▶ **Records supplied**
------------------------------------
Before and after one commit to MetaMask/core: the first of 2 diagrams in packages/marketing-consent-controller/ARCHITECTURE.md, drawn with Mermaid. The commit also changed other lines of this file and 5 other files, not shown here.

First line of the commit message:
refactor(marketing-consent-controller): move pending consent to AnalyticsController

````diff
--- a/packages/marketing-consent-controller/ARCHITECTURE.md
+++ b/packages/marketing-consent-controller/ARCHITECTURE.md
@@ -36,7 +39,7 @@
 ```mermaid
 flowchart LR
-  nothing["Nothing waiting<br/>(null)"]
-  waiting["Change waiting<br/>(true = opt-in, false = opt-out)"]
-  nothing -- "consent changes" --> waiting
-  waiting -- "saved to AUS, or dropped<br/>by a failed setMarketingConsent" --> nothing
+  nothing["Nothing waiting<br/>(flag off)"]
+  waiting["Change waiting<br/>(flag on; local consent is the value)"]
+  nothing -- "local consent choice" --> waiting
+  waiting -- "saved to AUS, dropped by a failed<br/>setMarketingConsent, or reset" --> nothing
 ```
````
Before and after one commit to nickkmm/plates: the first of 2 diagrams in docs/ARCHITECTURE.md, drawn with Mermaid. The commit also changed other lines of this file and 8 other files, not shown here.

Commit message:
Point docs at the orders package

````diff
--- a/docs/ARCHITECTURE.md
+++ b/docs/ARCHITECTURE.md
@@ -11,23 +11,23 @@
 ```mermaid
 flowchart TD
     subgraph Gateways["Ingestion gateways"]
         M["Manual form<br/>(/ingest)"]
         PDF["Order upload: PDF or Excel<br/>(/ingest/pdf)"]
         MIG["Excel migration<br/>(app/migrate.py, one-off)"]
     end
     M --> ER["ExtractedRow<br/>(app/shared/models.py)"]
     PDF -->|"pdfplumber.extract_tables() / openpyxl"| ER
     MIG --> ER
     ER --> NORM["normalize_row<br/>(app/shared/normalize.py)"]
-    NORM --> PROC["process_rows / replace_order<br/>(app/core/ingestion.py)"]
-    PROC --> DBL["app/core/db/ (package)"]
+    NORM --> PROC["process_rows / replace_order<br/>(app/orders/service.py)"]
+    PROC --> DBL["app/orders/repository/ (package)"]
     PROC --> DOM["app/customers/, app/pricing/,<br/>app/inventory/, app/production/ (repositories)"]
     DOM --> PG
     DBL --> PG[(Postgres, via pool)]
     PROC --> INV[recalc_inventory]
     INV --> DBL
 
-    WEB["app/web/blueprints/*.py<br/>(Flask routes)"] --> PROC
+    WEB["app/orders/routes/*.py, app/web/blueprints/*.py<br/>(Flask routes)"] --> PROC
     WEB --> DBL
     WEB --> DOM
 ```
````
------------------------------------
▶ **Directions**
Each line of the listing must be output once more, exactly as shown above.

▶ **Task output**
Before and after one commit to MetaMask/core: the first of 2 diagrams in packages/marketing-consent-controller/ARCHITECTURE.md, drawn with Mermaid. The commit also changed other lines of this file and 5 other files, not shown here.

First line of the commit message:
refactor(marketing-consent-controller): move pending consent to AnalyticsController

````diff
--- a/packages/marketing-consent-controller/ARCHITECTURE.md
+++ b/packages/marketing-consent-controller/ARCHITECTURE.md
@@ -36,7 +39,7 @@
 ```mermaid
 flowchart LR
-  nothing["Nothing waiting<br/>(null)"]
-  waiting["Change waiting<br/>(true = opt-in, false = opt-out)"]
-  nothing -- "consent changes" --> waiting
-  waiting -- "saved to AUS, or dropped<br/>by a failed setMarketingConsent" --> nothing
+  nothing["Nothing waiting<br/>(flag off)"]
+  waiting["Change waiting<br/>(flag on; local consent is the value)"]
+  nothing -- "local consent choice" --> waiting
+  waiting -- "saved to AUS, dropped by a failed<br/>setMarketingConsent, or reset" --> nothing
 ```
````
Before and after one commit to nickkmm/plates: the first of 2 diagrams in docs/ARCHITECTURE.md, drawn with Mermaid. The commit also changed other lines of this file and 8 other files, not shown here.

Commit message:
Point docs at the orders package

````diff
--- a/docs/ARCHITECTURE.md
+++ b/docs/ARCHITECTURE.md
@@ -11,23 +11,23 @@
 ```mermaid
 flowchart TD
     subgraph Gateways["Ingestion gateways"]
         M["Manual form<br/>(/ingest)"]
         PDF["Order upload: PDF or Excel<br/>(/ingest/pdf)"]
         MIG["Excel migration<br/>(app/migrate.py, one-off)"]
     end
     M --> ER["ExtractedRow<br/>(app/shared/models.py)"]
     PDF -->|"pdfplumber.extract_tables() / openpyxl"| ER
     MIG --> ER
     ER --> NORM["normalize_row<br/>(app/shared/normalize.py)"]
-    NORM --> PROC["process_rows / replace_order<br/>(app/core/ingestion.py)"]
-    PROC --> DBL["app/core/db/ (package)"]
+    NORM --> PROC["process_rows / replace_order<br/>(app/orders/service.py)"]
+    PROC --> DBL["app/orders/repository/ (package)"]
     PROC --> DOM["app/customers/, app/pricing/,<br/>app/inventory/, app/production/ (repositories)"]
     DOM --> PG
     DBL --> PG[(Postgres, via pool)]
     PROC --> INV[recalc_inventory]
     INV --> DBL
 
-    WEB["app/web/blueprints/*.py<br/>(Flask routes)"] --> PROC
+    WEB["app/orders/routes/*.py, app/web/blueprints/*.py<br/>(Flask routes)"] --> PROC
     WEB --> DBL
     WEB --> DOM
 ```
````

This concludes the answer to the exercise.